Congo. A law to provide legal protection to indigenous
peoples, including pygmies, came into force in February
after being approved by Parliament's two chambers at the end
of 2010. According to
Countryaah official site, the law, which took shape during seven years of
debate, is the first in Africa to explicitly provide
marginalized minority groups have the same right as the
majority people for education, work and health care.
However, even towards the end of the year, spokesmen for the
indigenous peoples complained that the law had not yet begun
to be applied in the way the legislators intended.
During the year, Congo signed an agreement to lease more
than 80,000 hectares of unused state land to South African
farmers for at least 30 years. Both parties argued that the
deal does not mean that the crops grown will benefit South
African consumers but are intended for the Congolese market
under normal commercial conditions.
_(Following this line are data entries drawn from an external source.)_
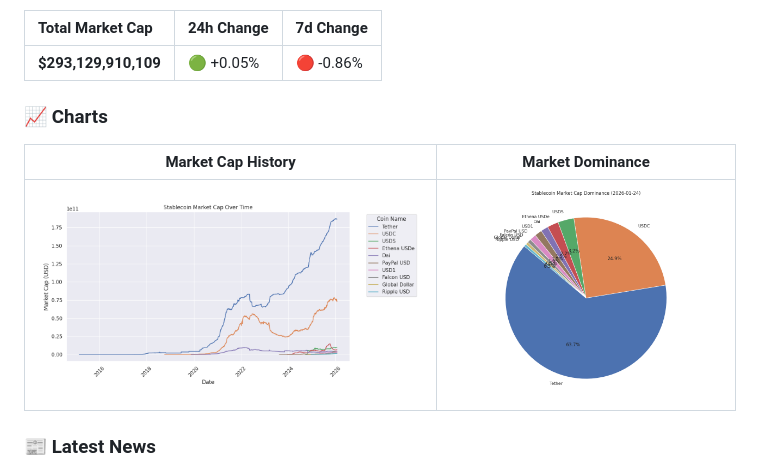
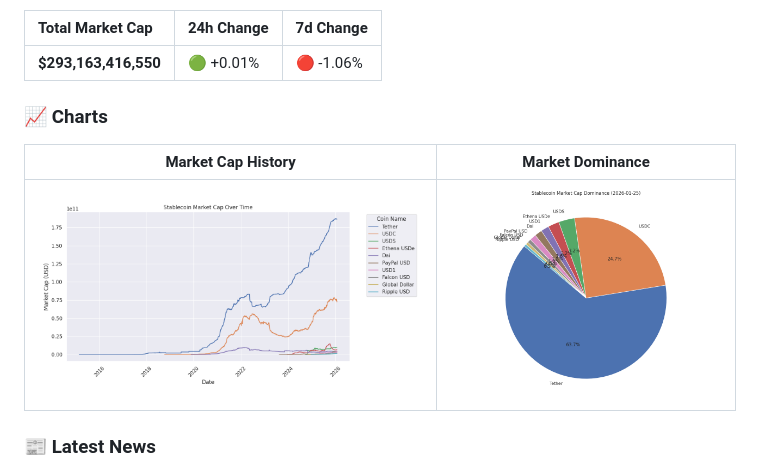
Before and after one commit to partrita/stablecoin-tracker, a Markdown page: README.md, the part around one of its changes. Drawn GitHub-style; pictures changed too: data/stablecoin_dominance_plot.png, data/stablecoin_marketcap_plot.png.

Commit message:
data: update stablecoin market cap csv, plot, and README

```diff
--- a/README.md
+++ b/README.md
@@ -7,7 +7,7 @@
 
 | Total Market Cap | 24h Change | 7d Change |
 | :--- | :--- | :--- |
-| **$293,129,910,109** | 🟢 +0.05% | 🔴 -0.86% |
+| **$293,163,416,550** | 🟢 +0.01% | 🔴 -1.06% |
 
 ### 📈 Charts
 | Market Cap History | Market Dominance |
```
Also changed, not shown: other parts of README.md (+4 -4 lines), 1 other file.
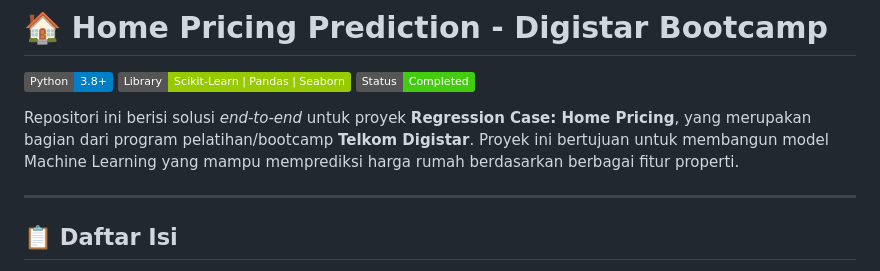
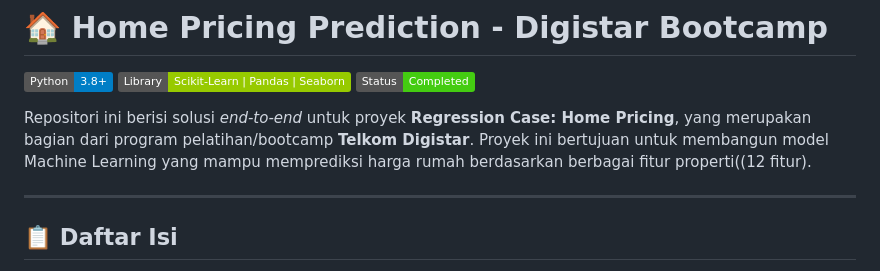
Before and after one commit to haykalaul/Regression-_Home-Pricing_Digistar, a Markdown page: README.md, the part around the change. GitHub-like rendering; badges without logos.

Commit message:
Update project description in README.md
Added a note about the number of features used in the project.

```diff
--- a/README.md
+++ b/README.md
@@ -4,7 +4,7 @@
 ![Library](https://img.shields.io/badge/Library-Scikit--Learn%20%7C%20Pandas%20%7C%20Seaborn-green)
 ![Status](https://img.shields.io/badge/Status-Completed-success)
 
-Repositori ini berisi solusi *end-to-end* untuk proyek **Regression Case: Home Pricing**, yang merupakan bagian dari program pelatihan/bootcamp **Telkom Digistar**. Proyek ini bertujuan untuk membangun model Machine Learning yang mampu memprediksi harga rumah berdasarkan berbagai fitur properti.
+Repositori ini berisi solusi *end-to-end* untuk proyek **Regression Case: Home Pricing**, yang merupakan bagian dari program pelatihan/bootcamp **Telkom Digistar**. Proyek ini bertujuan untuk membangun model Machine Learning yang mampu memprediksi harga rumah berdasarkan berbagai fitur properti((12 fitur).
 
 ---
 
```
No export at all should
occur during the first few years, South African spokesmen
said, and then only if there is a surplus that the local
market cannot absorb.
Rich countries, often large corporations, use of cheap
agricultural land in poor countries - often with problems of
malnutrition - to secure food supply for their own
population has otherwise in recent years received harsh